Five states can plausibly expand Medicaid at some point in mid-2019 or on January 1, 2020. Another state, Virginia, is currently enrolling people into Medicaid with a go-live date of January 1, 2019. The deals for subsidized individuals on the Exchange are, in some counties, ridiculously good (there is an op-ed I really need to write and shop around about this!)
I went silent for a week for my own health and to actually process and think. I’m glad I did that. I had two reaction posts the week after the 2016 election.
We’re going to lose a lot.
Let’s acknowledge that and then let’s figure out how to fight to prevent the losses that are preventable and get back into a position where we have at least one veto point if not the entire shebang.
This week, we got divided government again. It is not the whole shebang, but it is a veto point that is not reliant on marginal Republicans doing “not Republican” things.
- the poor-shaming Medicaid waivers that tie Medicaid to work requirements will go through in thirty three seconds or less….
- Cost control is out the door. So insurers and more notably, providers will be snorting the finest coke off the tight asses of the best hookers again.
- Any Republican plan will include throwing more tax advantages at HSA’s (which are great for people who are truly insuring against hit by the meteor events AND have money) and telling everyone else to pay more for their own care
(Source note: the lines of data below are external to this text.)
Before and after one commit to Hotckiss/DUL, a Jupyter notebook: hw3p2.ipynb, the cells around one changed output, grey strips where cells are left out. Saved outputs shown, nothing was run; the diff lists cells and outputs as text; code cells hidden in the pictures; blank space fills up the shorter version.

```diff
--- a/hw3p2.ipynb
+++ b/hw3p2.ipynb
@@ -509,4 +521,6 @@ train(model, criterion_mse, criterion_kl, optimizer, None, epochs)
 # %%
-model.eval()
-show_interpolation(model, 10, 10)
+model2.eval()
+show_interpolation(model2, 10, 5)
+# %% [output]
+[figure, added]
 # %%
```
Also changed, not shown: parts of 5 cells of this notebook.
At least two of those things are true.
Work requirement waivers are slowly working their way through the courts and are being implemented and achieving their actual objectives of reducing enrollment in Arkansas. HSAs are continually promoted to solve any and all problems. Insurers and providers are profitable. I expect ACA insurers in 2018 to be Scrooge McDucking it at year-end. I am happily surprised and supportive of the efforts by CMS to eliminate some of the more perverse billing and organizational incentives.
We got here because we got to choose how to fight and probably lose in that fight which we happened to win. In May 2017, I wrote:
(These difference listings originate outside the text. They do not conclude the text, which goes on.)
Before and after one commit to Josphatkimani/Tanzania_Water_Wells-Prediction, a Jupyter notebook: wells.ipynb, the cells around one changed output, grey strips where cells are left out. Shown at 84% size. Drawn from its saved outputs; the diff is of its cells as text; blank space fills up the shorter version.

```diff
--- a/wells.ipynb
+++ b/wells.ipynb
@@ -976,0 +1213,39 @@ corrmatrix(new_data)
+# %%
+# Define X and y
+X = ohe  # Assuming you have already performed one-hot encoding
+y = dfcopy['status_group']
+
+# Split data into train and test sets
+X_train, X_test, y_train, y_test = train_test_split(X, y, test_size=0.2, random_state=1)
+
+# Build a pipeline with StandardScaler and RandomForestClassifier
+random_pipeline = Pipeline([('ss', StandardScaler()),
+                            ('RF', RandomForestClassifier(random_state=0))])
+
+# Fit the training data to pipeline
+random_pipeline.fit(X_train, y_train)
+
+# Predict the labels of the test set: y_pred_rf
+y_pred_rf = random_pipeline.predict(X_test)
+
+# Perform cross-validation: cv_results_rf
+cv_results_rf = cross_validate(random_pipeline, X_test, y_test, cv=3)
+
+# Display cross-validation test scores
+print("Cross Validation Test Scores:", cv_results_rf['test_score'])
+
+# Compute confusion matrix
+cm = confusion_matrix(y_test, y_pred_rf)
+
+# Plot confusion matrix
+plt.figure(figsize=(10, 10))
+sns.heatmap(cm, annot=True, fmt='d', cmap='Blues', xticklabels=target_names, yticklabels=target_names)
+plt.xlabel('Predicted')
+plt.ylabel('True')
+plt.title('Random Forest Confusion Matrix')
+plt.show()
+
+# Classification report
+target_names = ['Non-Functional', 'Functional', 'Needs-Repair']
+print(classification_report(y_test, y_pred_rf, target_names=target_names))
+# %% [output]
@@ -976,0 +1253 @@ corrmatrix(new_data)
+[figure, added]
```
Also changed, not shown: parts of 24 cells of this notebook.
We aren’t going to win often but we get to choose how to lose. We can roll over without trying to defend our values and our morals or we can fight as hard as we can to either get a policy win or inflict significant political costs on Republicans to increase the probability of future policy wins by either putting the fear of losing their seats into them which constrains future opportunity space or flipping those seats in 2018.
More subtly, we tell stories to ourselves. I want those stories that I tell to myself about me to be true. Defending and improving the ACA is one of those stories that I tell myself. The ACA benefits 2009 me far more than it benefits the 2017 me. It is a gut check. Am I full of shit or do I actually believe in what I think I believe in.
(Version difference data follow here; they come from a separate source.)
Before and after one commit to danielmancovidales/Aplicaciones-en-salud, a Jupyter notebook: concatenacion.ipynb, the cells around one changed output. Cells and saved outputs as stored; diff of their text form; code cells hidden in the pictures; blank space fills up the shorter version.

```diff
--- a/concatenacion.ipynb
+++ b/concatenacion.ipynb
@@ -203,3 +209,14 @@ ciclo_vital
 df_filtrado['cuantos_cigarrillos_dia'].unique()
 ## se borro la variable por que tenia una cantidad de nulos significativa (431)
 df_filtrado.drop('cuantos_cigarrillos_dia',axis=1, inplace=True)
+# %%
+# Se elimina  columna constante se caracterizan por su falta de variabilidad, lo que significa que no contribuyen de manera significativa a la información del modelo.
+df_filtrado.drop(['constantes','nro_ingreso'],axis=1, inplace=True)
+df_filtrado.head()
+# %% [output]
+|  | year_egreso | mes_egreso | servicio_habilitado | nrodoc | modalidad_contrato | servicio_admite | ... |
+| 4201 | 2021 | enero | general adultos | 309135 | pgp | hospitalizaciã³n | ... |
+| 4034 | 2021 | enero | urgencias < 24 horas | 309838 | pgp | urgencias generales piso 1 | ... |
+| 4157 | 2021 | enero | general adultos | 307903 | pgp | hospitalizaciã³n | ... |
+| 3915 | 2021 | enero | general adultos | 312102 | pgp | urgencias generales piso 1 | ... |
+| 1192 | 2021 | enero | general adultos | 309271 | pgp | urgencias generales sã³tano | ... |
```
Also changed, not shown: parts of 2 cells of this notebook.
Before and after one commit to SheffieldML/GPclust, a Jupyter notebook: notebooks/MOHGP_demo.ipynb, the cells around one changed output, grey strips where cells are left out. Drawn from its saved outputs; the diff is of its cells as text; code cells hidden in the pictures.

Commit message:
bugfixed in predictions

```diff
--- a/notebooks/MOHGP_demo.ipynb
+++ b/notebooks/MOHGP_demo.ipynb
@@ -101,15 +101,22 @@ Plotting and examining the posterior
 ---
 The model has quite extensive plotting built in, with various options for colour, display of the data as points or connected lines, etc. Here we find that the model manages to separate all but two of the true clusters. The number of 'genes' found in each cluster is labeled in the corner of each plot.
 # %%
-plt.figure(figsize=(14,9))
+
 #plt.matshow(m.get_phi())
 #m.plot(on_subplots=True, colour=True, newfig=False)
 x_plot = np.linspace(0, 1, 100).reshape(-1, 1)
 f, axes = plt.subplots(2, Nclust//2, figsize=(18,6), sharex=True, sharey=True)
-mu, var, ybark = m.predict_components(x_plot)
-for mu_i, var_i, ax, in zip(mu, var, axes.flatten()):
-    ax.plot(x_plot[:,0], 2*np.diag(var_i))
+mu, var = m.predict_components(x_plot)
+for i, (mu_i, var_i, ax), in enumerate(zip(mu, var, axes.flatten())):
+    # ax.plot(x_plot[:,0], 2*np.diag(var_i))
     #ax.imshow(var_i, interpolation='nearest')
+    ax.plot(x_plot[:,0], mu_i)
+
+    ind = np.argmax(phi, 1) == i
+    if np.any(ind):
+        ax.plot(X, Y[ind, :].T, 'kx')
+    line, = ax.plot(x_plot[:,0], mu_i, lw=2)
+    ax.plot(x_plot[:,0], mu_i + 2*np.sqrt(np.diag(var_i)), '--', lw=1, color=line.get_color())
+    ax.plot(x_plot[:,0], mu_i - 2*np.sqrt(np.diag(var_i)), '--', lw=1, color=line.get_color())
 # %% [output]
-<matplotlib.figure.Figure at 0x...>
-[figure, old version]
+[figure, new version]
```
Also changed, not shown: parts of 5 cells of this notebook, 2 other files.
In comments, TenguPhule asked:
Is this the modern version of come back with your shield or on it?
And we came back with our shields.
Representative MacArthur (R-NJ-03) was defeated last night as provisional ballots were counted. He authored the work-around that barely got the AHCA out of the House last May. After January 3rd, the ACA’s fundamental structure and ,more importantly, funding streams including Medicaid Expansion will be untouchable without Nancy Pelosi’s permission.
Far more importantly, some of the winning Republicans were running on their supposed support of covering pre-exisiting conditions. The truth values of those statements are highly variable but the fact that Republicans who won needed to make these statements means the default assumption of the social contract is changing. Preexisting conditions are now part of the social contract. And this will be even more true in 2020 when there are another two years of embedding, another two years of people getting bad news from the doctor and they worry about many things but not reclassification risk, another two years of the default status quo becoming stronger and another two years of Millennials aging into their priming voting years.
Yes, there will be administrative actions. The new proposed rules of requiring separate bills and envelopes for abortion coverage will decrease total coverage and specific abortion coverage riders. That is important but it is chipping at the edges instead of taking a sledgehammer to the framework.
And if you told me 726 days ago that the arguments would be on administrative rule-making within the framework of the ACA, I would have thought that the time traveller went into the wrong time stream.